Biomass is the heat of the moment in germany
Alpine region leads fight against volatile oil prices with wood-fuelled heating systems
With all the unrest in the oil rich regions of the Middle East and North Africa, we have again seen oil prices hit $100/barrel and higher. Our dependency on the black stuff to generate electricity, heat our houses and get us from A to B makes us extremely vulnerable to any increase in price.
In agriculture we are doubly dependant on the stuff because we need oil to fuel not only our cars and heating systems but also our tractors and other essential machinery.
Realistically, there is very little we can do about the fuel costs. For the foreseeable future we are stuck with fossil fuel.
Where we could make a saving, and as farmers perhaps even an income, is in the bio-energy sector, growing fuel for burning to generate heat and/or electricity.
Germany has been one of the market leaders in the field.
In late March, I travelled out with Westmeath Community Development Ltd (WCD) to the Achental Biomass Centre in Grassau. In an effort to reduce the Achental region's reliance on oil, a wood chip-fuelled district heating system has been developed. Both WCD and the Biomass Centre are part of the EU-funded BioRegions Project group which has 13 partners in 10 countries from Ireland to Sweden to Greece. Out of the 13, both Achental in Germany and Jönköping Sweden are 'best practice' regions, leading the way in the BioRegions Project.
The aim of the project is to support the creation of "bio-energy regions" in rural areas of Europe.
Their definition of a bio-energy region is one that gets at least one third of its heating and electricity needs from regional and sustainable bio-energy sources, with the main focus on solid biomass.
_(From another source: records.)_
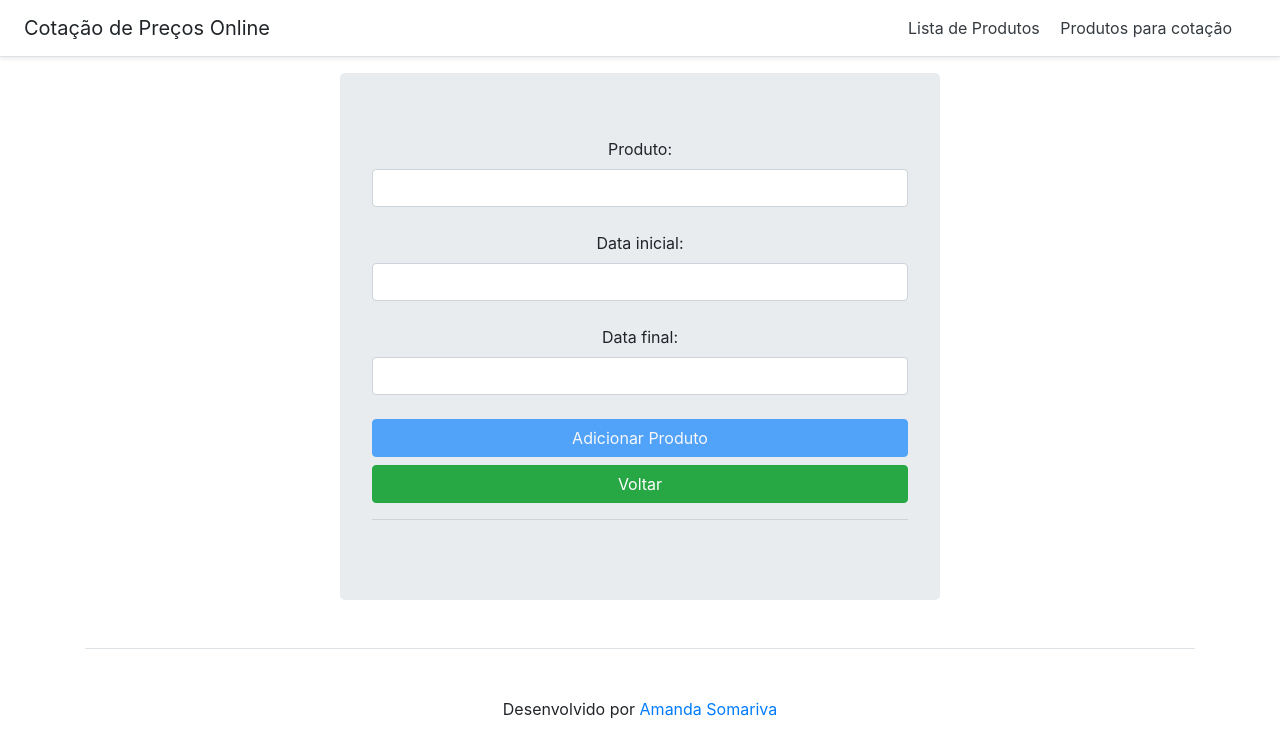
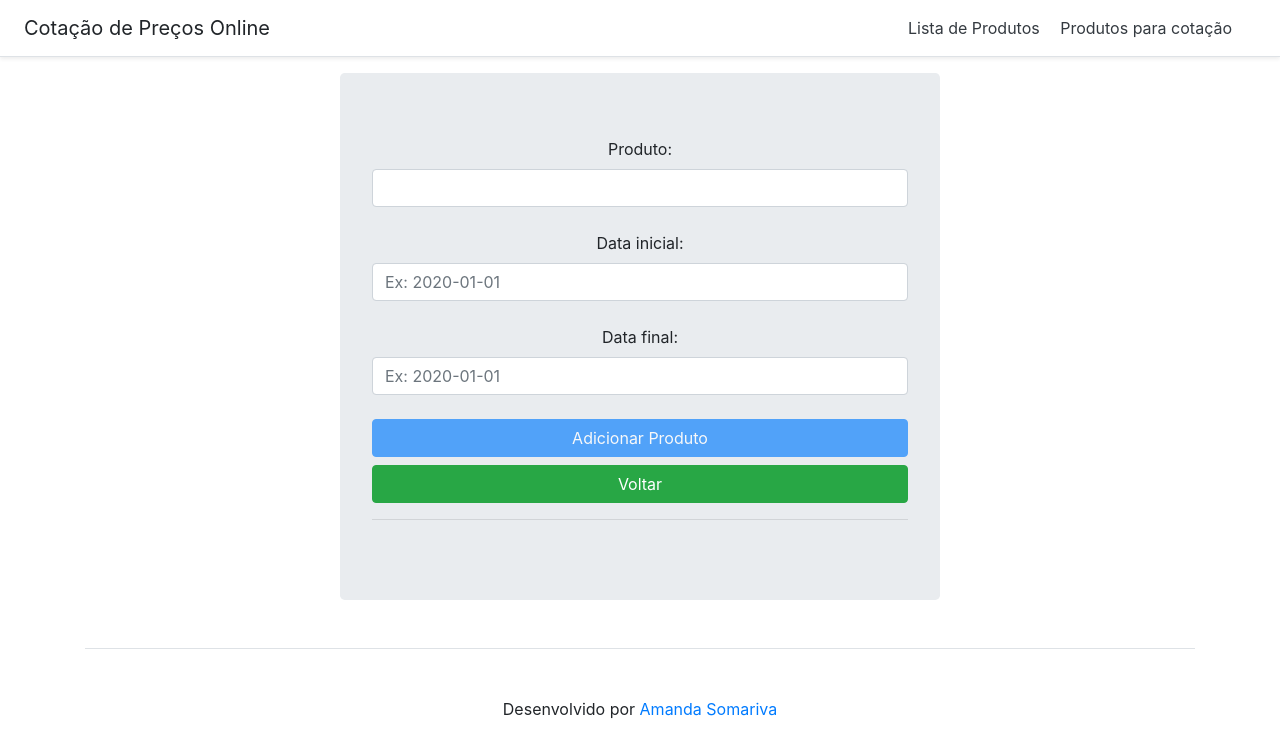
Before and after one commit to amandasomariva/cotacao-preco-online-front, a website: page index.html at #!/produtos in a window 1280 px wide. Drawn offline with nearby package versions, Linux system fonts and the light colour scheme; some packages are replaced by stand-ins of ours; no server answers.

Commit message:
Criado placeholder de exemplo para a data

```diff
--- a/templates/produto.view.html
+++ b/templates/produto.view.html
@@ -2,9 +2,9 @@
     <form name="produtoForm">
         <label>Produto:</label><input class="form-control" type="text" ng-model="produto.nome"
             ng-required="true"><br>
-        <label>Data inicial:</label><input class="form-control" type="text" ng-model="produto.dataInicial"
+        <label>Data inicial:</label><input class="form-control" placeholder="Ex: 2020-01-01" type="text" ng-model="produto.dataInicial"
         ng-required="true"><br>
-        <label>Data final:</label><input class="form-control" type="text" ng-model="produto.dataFinal"
+        <label>Data final:</label><input class="form-control" placeholder="Ex: 2020-01-01" type="text" ng-model="produto.dataFinal"
         ng-required="true"><br>
         <button class="btn btn-block btn-primary" ng-disabled="produtoForm.$invalid"
             ng-click="adicionarProduto(produto)">Adicionar Produto
```
Also changed, not shown: templates/contato.view.html (deleted, +0 -1 lines).
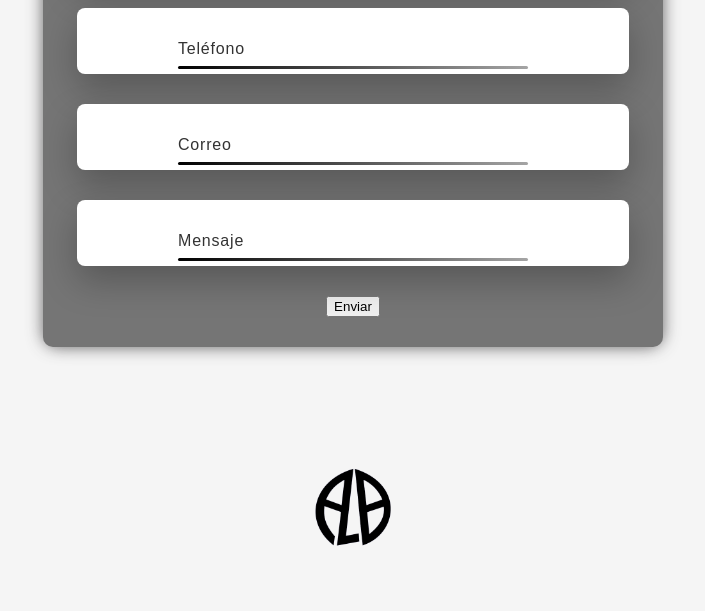
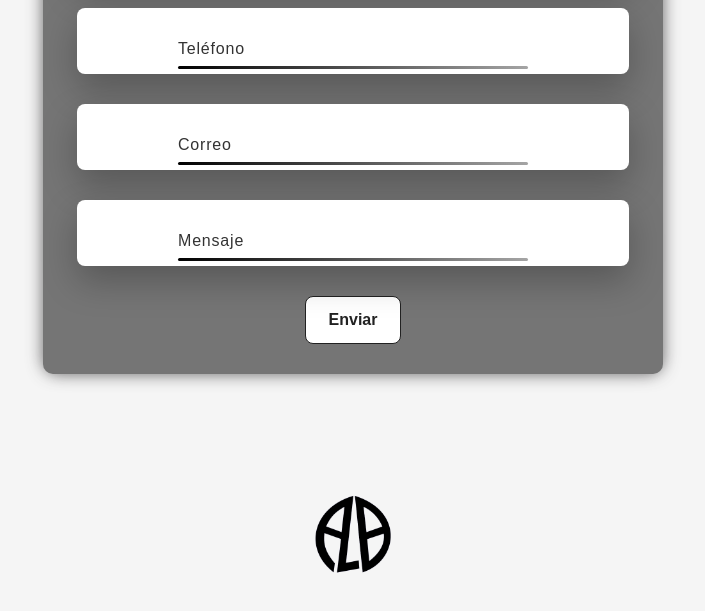
Before and after one commit to RitikThadani/PortfolioRitik, a plain HTML site: page index.html in a window 1280 px wide. Shown: the part 2479-3090 px from the top of the page, without its empty margins (287-992 px from the left). Drawn offline with Linux system fonts and the light colour scheme.

Commit message:
Second Commit

```diff
--- a/Styles.css
+++ b/Styles.css
@@ -331,3 +331,21 @@ h2 {
     height: 100%;
     box-shadow: inset 0 0 10px rgba(0, 0, 0, 0.25);
 }
+
+button{
+display: inline-block;
+outline: none;
+cursor: pointer;
+font-size: 16px;
+line-height: 20px;
+font-weight: 600;
+border-radius: 8px;
+padding: 13px 23px;
+border: 1px solid #222222;
+background: #fff;
+color: #222222;
+:hover {
+    border-color: #000000;
+    background: #f7f7f7;
+}
+}
--- a/index.html
+++ b/index.html
@@ -86,7 +86,7 @@
 		<br><br><br><br><br><br><br>
 	</main>
 
-	<script>script.js</script>
+	<script src="script.js"></script>
 
 	<main class="contenedor sombra">
 		<section>
```
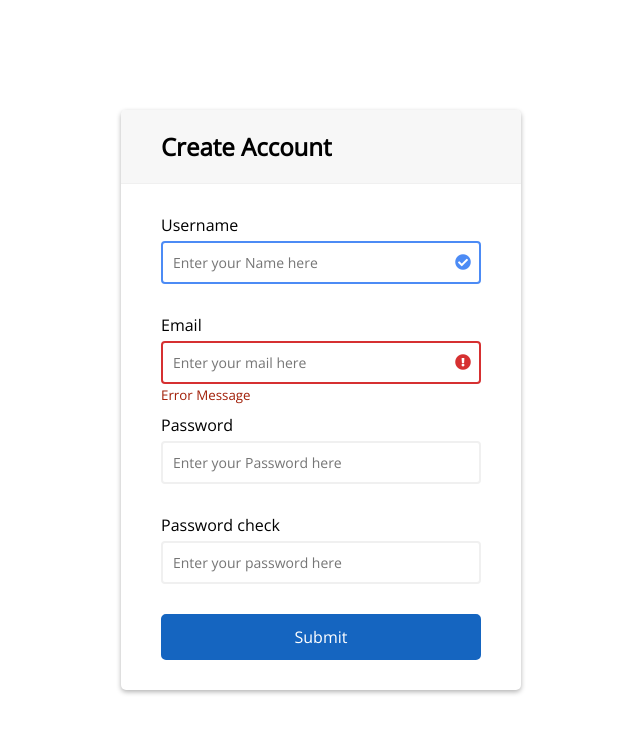
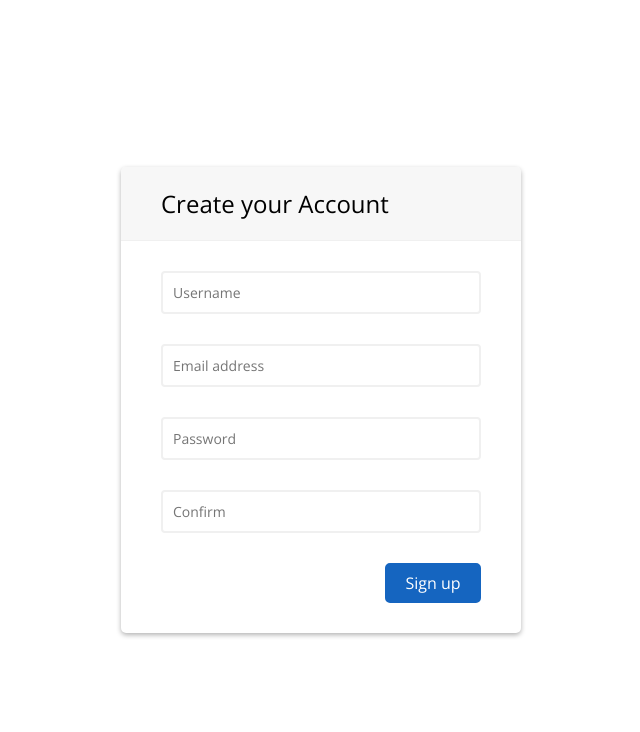
Before and after one commit to Saikamesh/SAI.5D3.EPAM.JS_Validation, a plain HTML site: page index.html in a window 1280 px wide. Shown: the whole page, without its empty margins (319-959 px from the left). Drawn offline with nearby package versions, Linux system fonts and the light colour scheme.

Commit message:
minor HTML and CSS changes

```diff
--- a/index.html
+++ b/index.html
@@ -4,54 +4,61 @@
 <head>
     <meta charset="UTF-8">
     <meta name="viewport" content="width=device-width, initial-scale=1.0">
-    <title>Document</title>
-    <!-- <link rel="stylesheet" href="path/to/font-awesome/css/font-awesome.min.css"> -->
+    <title>Registration Page</title>
+
     <link rel="stylesheet" href="https://use.fontawesome.com/releases/v5.13.0/css/all.css">
     <link rel="stylesheet" href="https://use.fontawesome.com/releases/v5.13.0/css/v4-shims.css">
     <link rel="stylesheet" type="text/css" href="./styles.css">
-    <script src="./app.js"></script>
+
 </head>
 
 <body>
     <div class="container">
         <div class="header">
-            <h2>Create Account</h2>
+            <h2>Create your Account</h2>
         </div>
         <form id="form" class="form" action="">
-            <div class="form-control success">
-                <label for="">Username</label>
-                <input type="text" name="" id="username" placeholder="Enter your Name here">
-                <i class="fas fa-check-circle"></i>
-                <i class="fas fa-exclamation-circle"></i>
-                <small>Error Message</small>
-            </div>
-
-            <div class="form-control error">
-                <label for="">Email</label>
-                <input type="email" name="" id="email" placeholder="Enter your mail here">
+            <div class="form-control">
+                <!-- <label for="">Username</label>
+                removing label inorder to have a minimal look & feel-->
+                <input type="text" name="" id="username" placeholder="Username">
                 <i class="fas fa-check-circle"></i>
                 <i class="fas fa-exclamation-circle"></i>
                 <small>Error Message</small>
             </div>
 
             <div class="form-control">
-                <label for="">Password</label>
-                <input type="password" name="" id="password" placeholder="Enter your Password here">
+                <!-- <label for="">Email</label>
+                removing label inorder to have a minimal look & feel
+                -->
+                <input type="email" name="" id="email" placeholder="Email address">
                 <i class="fas fa-check-circle"></i>
                 <i class="fas fa-exclamation-circle"></i>
                 <small>Error Message</small>
             </div>
 
             <div class="form-control">
-                <label for="">Password check</label>
-                <input type="password" name="" id="password2" placeholder="Enter your password here">
+                <!-- <label for="">Password</label>
+                removing label inorder to have a minimal look & feel -->
+                <input type="password" name="" id="password" placeholder="Password">
                 <i class="fas fa-check-circle"></i>
                 <i class="fas fa-exclamation-circle"></i>
                 <small>Error Message</small>
             </div>
-            <button>Submit</button>
+
+            <div class="form-control">
+                <!-- <label for="">Password check</label>
+                removing label inorder to have a minimal look & feel -->
+                <input type="password" name="" id="password2" placeholder="Confirm">
+                <i class="fas fa-check-circle"></i>
+                <i class="fas fa-exclamation-circle"></i>
+                <small>Error Message</small>
+            </div>
+
+            <button type="submit">Sign up</button>
         </form>
     </div>
+    <script src="./app.js" type="text/javascript"></script>
 </body>
 
 </html>
--- a/styles.css
+++ b/styles.css
@@ -28,6 +28,7 @@ body {
 
 .header h2 {
   margin: 0;
+  font-weight: 100;
 }
 
 .form {
@@ -98,8 +99,9 @@ body {
   display: block;
   border: 2px solid #1565c0;
   border-radius: 5px;
-  padding: 10px;
+  padding: 7px;
   font-family: inherit;
   font-size: 16px;
-  width: 100%;
+  width: 30%;
+  margin-left: 70%;
 }
```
Ideally, these bio-energy regions are small scale and decentralised rural areas or villages.